I’d like to introduce you to Adam Boyd. Adam cold called me one day and introduced me to Market Sense and Sandler Training, which has since benefited me and my company greatly. (Hey, cold calling does work!) I have seen the significant impact the Sandler Training techniques, Market Sense and Adam have had on Far West Capital, how we interact with potential and existing customers, how we market our customers and Far West Capital’s bottom line. This magnificent trifecta has also helped me grow personally, too.
So you could get to know Adam and how he helps companies and individuals grow, we spoke with Adam about his work, Market Sense and everything else you might want to know.
You can also learn more about him at www.ms.sandler.com.
Q: What’s your favorite thing about what you do for a living?
A: I would say it’s solving problems, but that’s second to seeing people and companies grow. At a basic level, we’re impacting revenue and profitability very tangibly, and I do mean that when I say “growth.” Yet we’re seeing people overcome self-limiting beliefs, previously accepted ceilings on performance, and reach new levels of production. I love hearing stories of clients’ success, especially when they’ve overcome something that before seemed so daunting. What’s more, we see cultures become healthier and people begin enjoying their work more because they’ve gained a toolkit to handle difficult situations, people and discomfort.
Q: Why did you want to work at Market Sense?
A: I was at Acton when I met Karl, the founder of Market Sense. I knew I had to be able to sell to run a company. Whatever I was going to do in life, this skill set was going to be invaluable, and I wanted to know what he knew, so I applied for the opportunity to work at Market Sense and learn from him.
Q: You seem to speak frequently to businesses, organizations, schools, etc. What do you usually speak about?
A: I do speak frequently, and while the delivery changes somewhat, the content is largely focused in a few areas: sales, both tactical and strategic; sales management, the area where sales efforts are often compromised; hiring the best people for customer-facing roles; the impact of customer service on revenue and profitability; and effective communication.
Q: Where can we find you speaking next?
A: The Southwest Pool and Spa Show in San Antonio on Friday, March 2. We’ll be looking at how a different approach to selling can serve builders, retailers and service providers in the pool industry.
Q: What’s something every business owner or sales person should always follow?

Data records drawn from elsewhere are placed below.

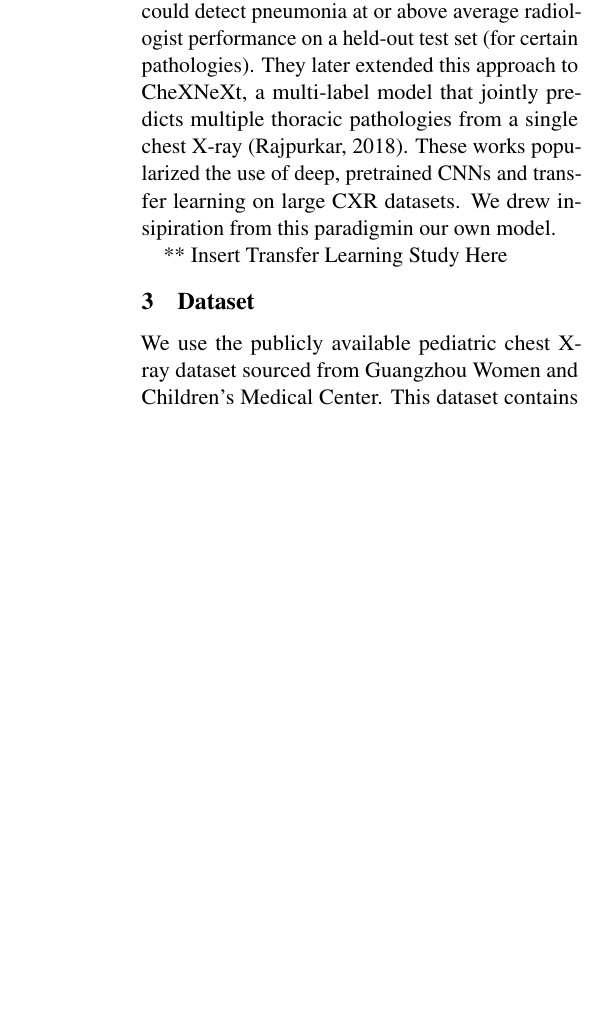
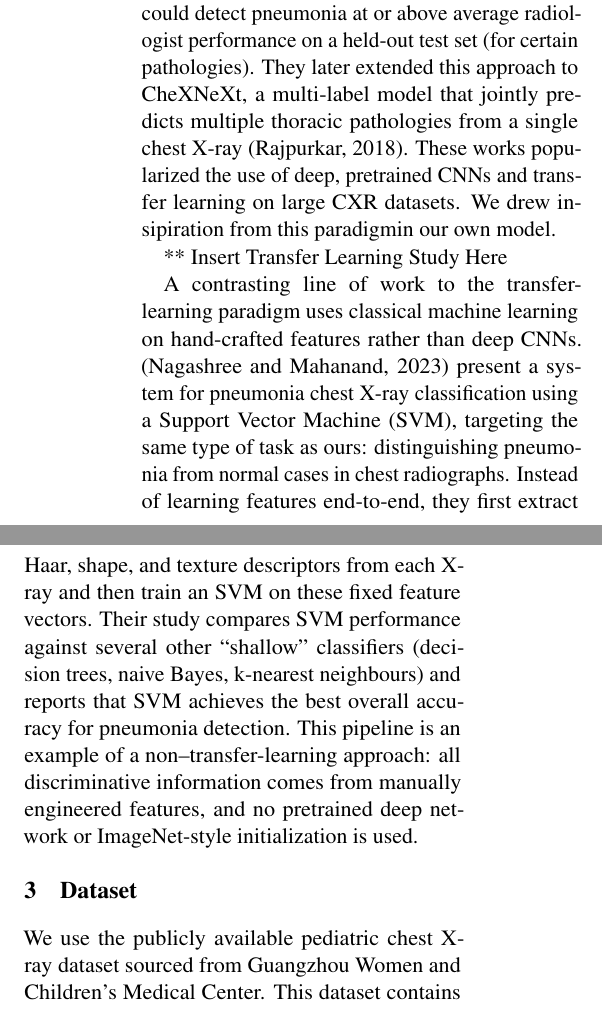
Before and after one commit to andrewlgoetz/Pneumonia-Classification-CNN, a LaTeX document (Proposal LaTeX/main.tex): part of one column of page 1 of 4 before the commit and two parts of the columns of page 1 of 5 after it, the two joined at a grey line, cut so that both start at the same text, the shorter picture padded with empty space. Compiled offline with pdfLaTeX.

Commit message:
more related work

```diff
--- a/Proposal LaTeX/main.tex
+++ b/Proposal LaTeX/main.tex
@@ -91,6 +91,8 @@ One of the most influential works in this area is CheXNet by Rajpurkar et al., w
 
 ** Insert Transfer Learning Study Here
 
+
+A contrasting line of work to the transfer-learning paradigm uses classical machine learning on hand-crafted features rather than deep CNNs. (Nagashree and Mahanand, 2023) present a system for pneumonia chest X-ray classification using a Support Vector Machine (SVM), targeting the same type of task as ours: distinguishing pneumonia from normal cases in chest radiographs. Instead of learning features end-to-end, they first extract Haar, shape, and texture descriptors from each X-ray and then train an SVM on these fixed feature vectors. Their study compares SVM performance against several other “shallow” classifiers (decision trees, naive Bayes, k-nearest neighbours) and reports that SVM achieves the best overall accuracy for pneumonia detection. This pipeline is an example of a non–transfer-learning approach: all discriminative information comes from manually engineered features, and no pretrained deep network or ImageNet-style initialization is used.
 
 \section{Dataset}
 
```
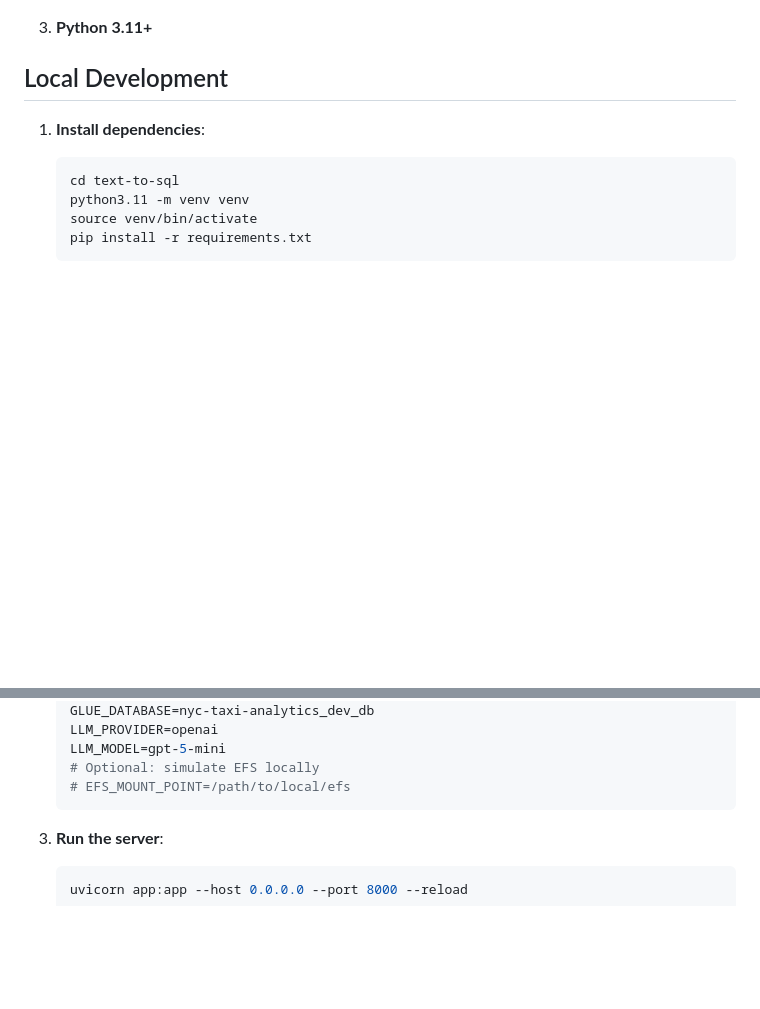
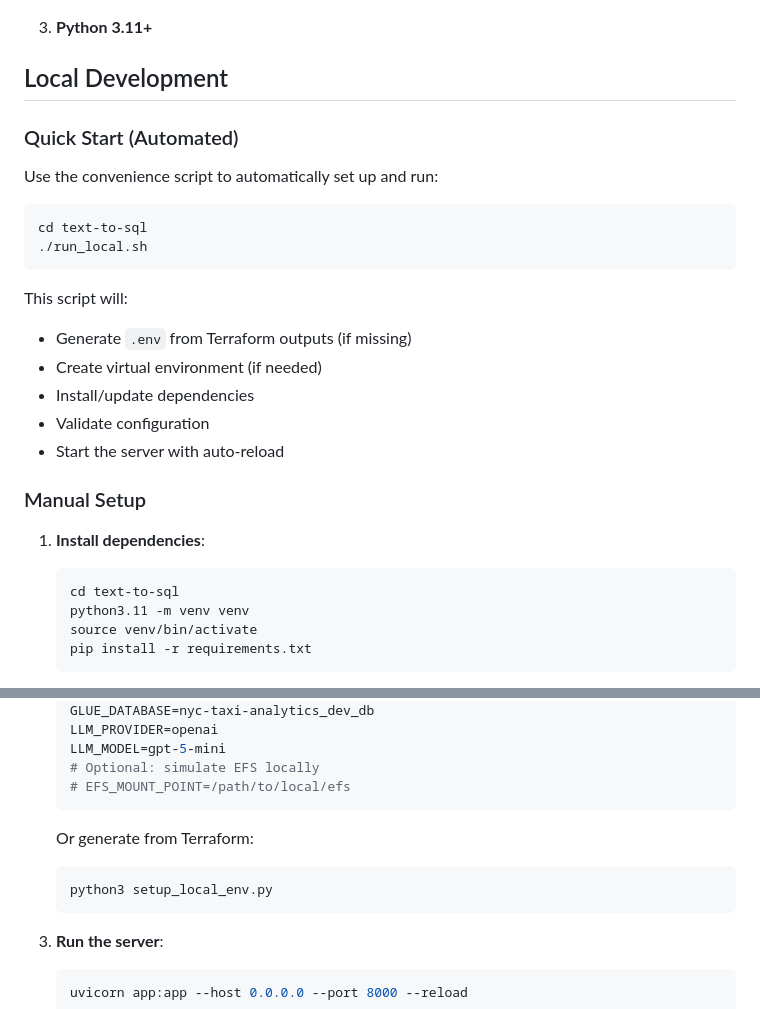
Before and after one commit to fif911/nyc-taxi-trips-with-text-to-sql-layer, a Markdown page: text-to-sql/README.md, 2 parts joined by grey strips. Rendered like a GitHub page; blank space fills up the shorter version.

Commit message:
docs: add quick start guide and manual setup instructions to README

````diff
--- a/text-to-sql/README.md
+++ b/text-to-sql/README.md
@@ -55,6 +55,24 @@ AI-powered natural language query interface for NYC Taxi Analytics using Vanna A
 
 ## Local Development
 
+### Quick Start (Automated)
+
+Use the convenience script to automatically set up and run:
+
+```bash
+cd text-to-sql
+./run_local.sh
+```
+
+This script will:
+- Generate `.env` from Terraform outputs (if missing)
+- Create virtual environment (if needed)
+- Install/update dependencies
+- Validate configuration
+- Start the server with auto-reload
+
+### Manual Setup
+
 1. **Install dependencies**:
    ```bash
    cd text-to-sql
@@ -75,6 +93,11 @@ AI-powered natural language query interface for NYC Taxi Analytics using Vanna A
    LLM_MODEL=gpt-5-mini
    # Optional: simulate EFS locally
    # EFS_MOUNT_POINT=/path/to/local/efs
+   ```
+
+   Or generate from Terraform:
+   ```bash
+   python3 setup_local_env.py
    ```
 
 3. **Run the server**:
````
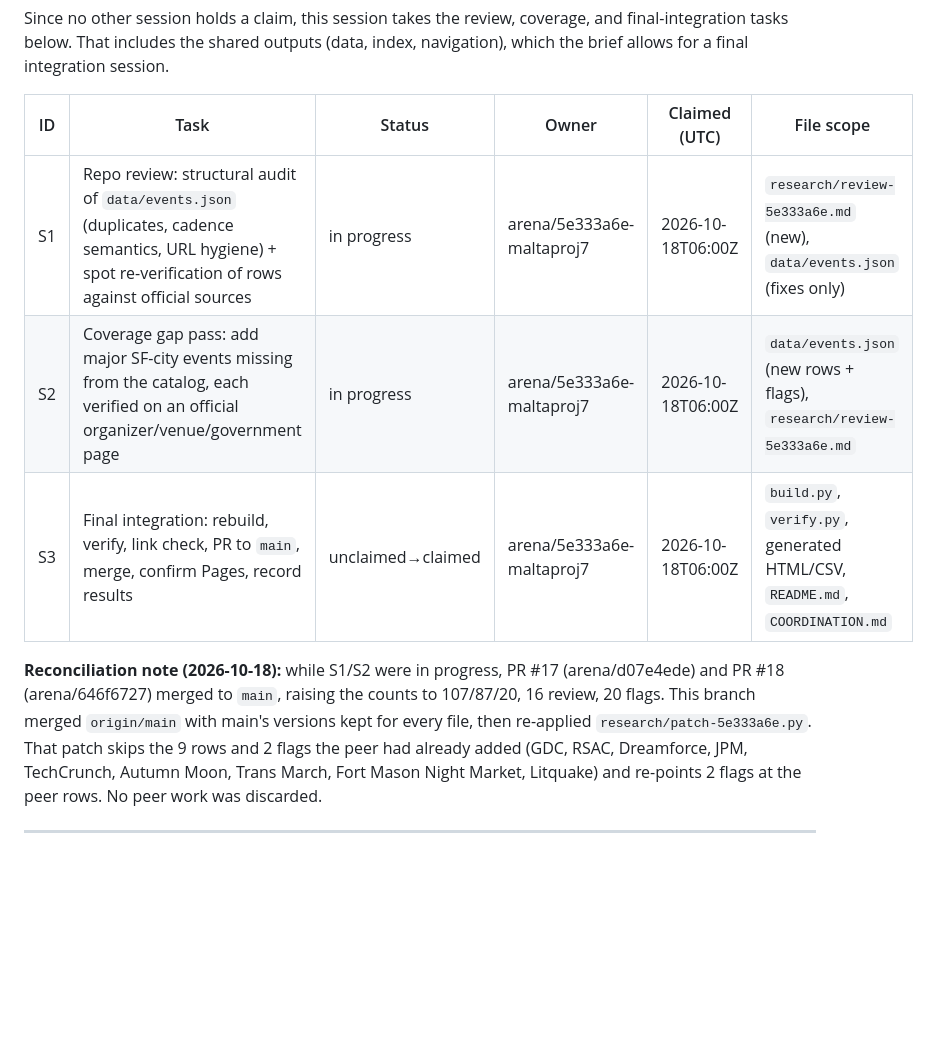
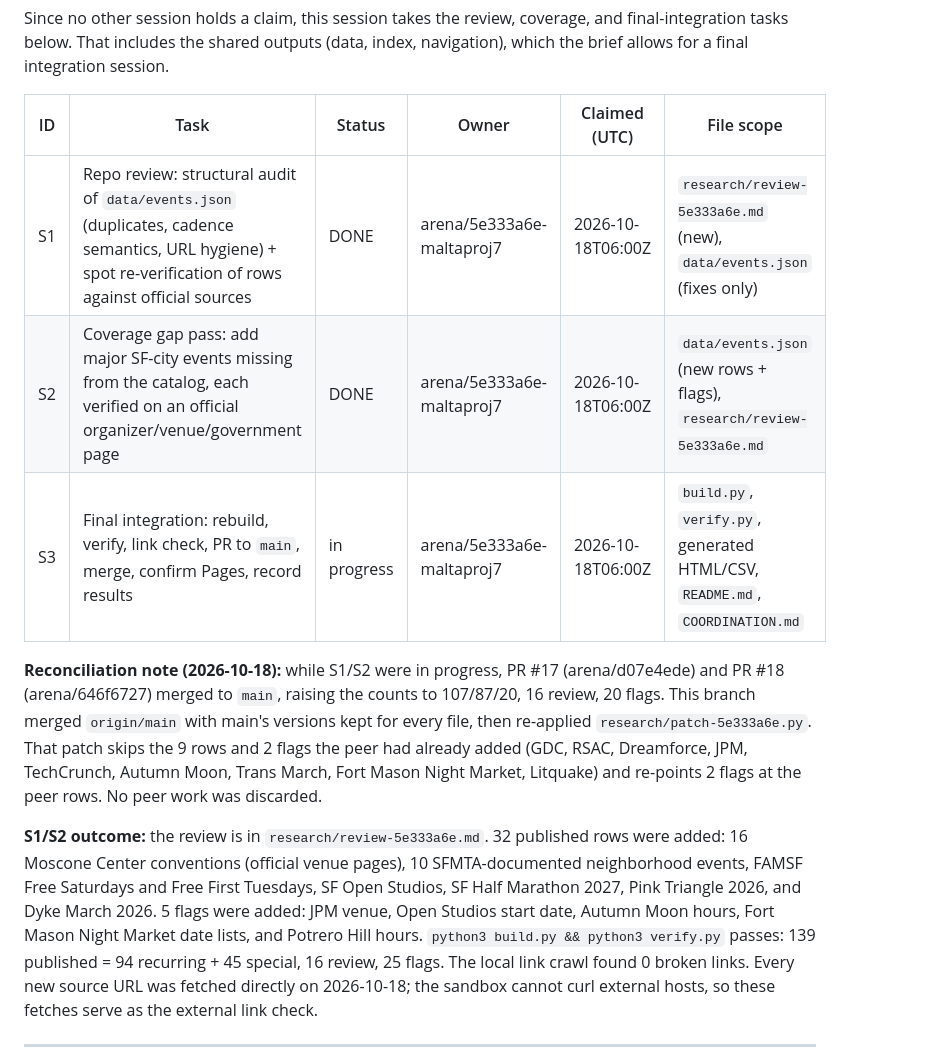
Before and after one commit to buffedlizard55-lab/MaltaProj7, a Markdown page: COORDINATION.md, the part around the change. Drawn GitHub-style; blank space fills up the shorter version.

Commit message:
COORDINATION: S1/S2 done, S3 in progress
Co-authored-by: arena-agent <297053741+arena-agent@users.noreply.github.com>

```diff
--- a/COORDINATION.md
+++ b/COORDINATION.md
@@ -8,11 +8,13 @@ Since no other session holds a claim, this session takes the review, coverage, a
 
 | ID | Task | Status | Owner | Claimed (UTC) | File scope |
 | --- | --- | --- | --- | --- | --- |
-| S1 | Repo review: structural audit of `data/events.json` (duplicates, cadence semantics, URL hygiene) + spot re-verification of rows against official sources | in progress | arena/5e333a6e-maltaproj7 | 2026-10-18T06:00Z | `research/review-5e333a6e.md` (new), `data/events.json` (fixes only) |
-| S2 | Coverage gap pass: add major SF-city events missing from the catalog, each verified on an official organizer/venue/government page | in progress | arena/5e333a6e-maltaproj7 | 2026-10-18T06:00Z | `data/events.json` (new rows + flags), `research/review-5e333a6e.md` |
-| S3 | Final integration: rebuild, verify, link check, PR to `main`, merge, confirm Pages, record results | unclaimed→claimed | arena/5e333a6e-maltaproj7 | 2026-10-18T06:00Z | `build.py`, `verify.py`, generated HTML/CSV, `README.md`, `COORDINATION.md` |
+| S1 | Repo review: structural audit of `data/events.json` (duplicates, cadence semantics, URL hygiene) + spot re-verification of rows against official sources | DONE | arena/5e333a6e-maltaproj7 | 2026-10-18T06:00Z | `research/review-5e333a6e.md` (new), `data/events.json` (fixes only) |
+| S2 | Coverage gap pass: add major SF-city events missing from the catalog, each verified on an official organizer/venue/government page | DONE | arena/5e333a6e-maltaproj7 | 2026-10-18T06:00Z | `data/events.json` (new rows + flags), `research/review-5e333a6e.md` |
+| S3 | Final integration: rebuild, verify, link check, PR to `main`, merge, confirm Pages, record results | in progress | arena/5e333a6e-maltaproj7 | 2026-10-18T06:00Z | `build.py`, `verify.py`, generated HTML/CSV, `README.md`, `COORDINATION.md` |
 
 **Reconciliation note (2026-10-18):** while S1/S2 were in progress, PR #17 (arena/d07e4ede) and PR #18 (arena/646f6727) merged to `main`, raising the counts to 107/87/20, 16 review, 20 flags. This branch merged `origin/main` with main's versions kept for every file, then re-applied `research/patch-5e333a6e.py`. That patch skips the 9 rows and 2 flags the peer had already added (GDC, RSAC, Dreamforce, JPM, TechCrunch, Autumn Moon, Trans March, Fort Mason Night Market, Litquake) and re-points 2 flags at the peer rows. No peer work was discarded.
+
+**S1/S2 outcome:** the review is in `research/review-5e333a6e.md`. 32 published rows were added: 16 Moscone Center conventions (official venue pages), 10 SFMTA-documented neighborhood events, FAMSF Free Saturdays and Free First Tuesdays, SF Open Studios, SF Half Marathon 2027, Pink Triangle 2026, and Dyke March 2026. 5 flags were added: JPM venue, Open Studios start date, Autumn Moon hours, Fort Mason Night Market date lists, and Potrero Hill hours. `python3 build.py && python3 verify.py` passes: 139 published = 94 recurring + 45 special, 16 review, 25 flags. The local link crawl found 0 broken links. Every new source URL was fetched directly on 2026-10-18; the sandbox cannot curl external hosts, so these fetches serve as the external link check.
 
 ---
 
```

A: I don’t know of too many absolutes, but business owners and salespeople both should have a process for finding and developing opportunities. They have process for marketing (or should), for processing orders, for delivering services and/or goods, for accounting. Why don’t we follow process when it comes to selling? Too often, people and companies fly by the seat of their pants, and couldn’t teach or replicate what they do successfully with someone else. That’s a problem as we try to communicate where opportunities are in the pipeline, and as we try to speak a common language within the company. What “qualified” means varies from rep to rep inside a company, as does the definition of a prospect. That leads to inefficiencies and busted forecasts.
Q: How has becoming a father changed you?
A: I sleep a lot less! Actually, that’s the least of my concerns. I’ve been changed in a couple of ways: 1) my desires are a little simpler, as most fathers can probably attest. I’m much happier just being with lovely wife, and my little boy. 2) I’m a little more aware of my actions and myself. I keep asking myself, “Is what I’m doing something my son could one day respect? Am I living with integrity in the little things? Am I letting fear get in my way?” Knowing there’s a little one looking at me, even from his young vantage point, has helped me think more clearly about what I do and why I do it.
Q: What’s your favorite part about being a dad?
A: I love seeing his smile. I love making him laugh. How do you beat that? That’s such a deep joy, and it’s wonderful.
Q: What do you do outside of work?
A: I’m pretty simple. I read a little of a lot of books; I follow college football closely (Hence, the reading. I have nothing else to do between Jan-early August); we travel around Texas some; love watching old episodes of Friday Night Lights, the greatest television show in my lifetime; and I coach high school football at a private school in Austin. It’s an expensive habit (30-40 hours/week from August-early December), but I love it. I moved to Texas initially to coach high school football, and I’ve never been able to fully get that itch scratched, so I do it through this.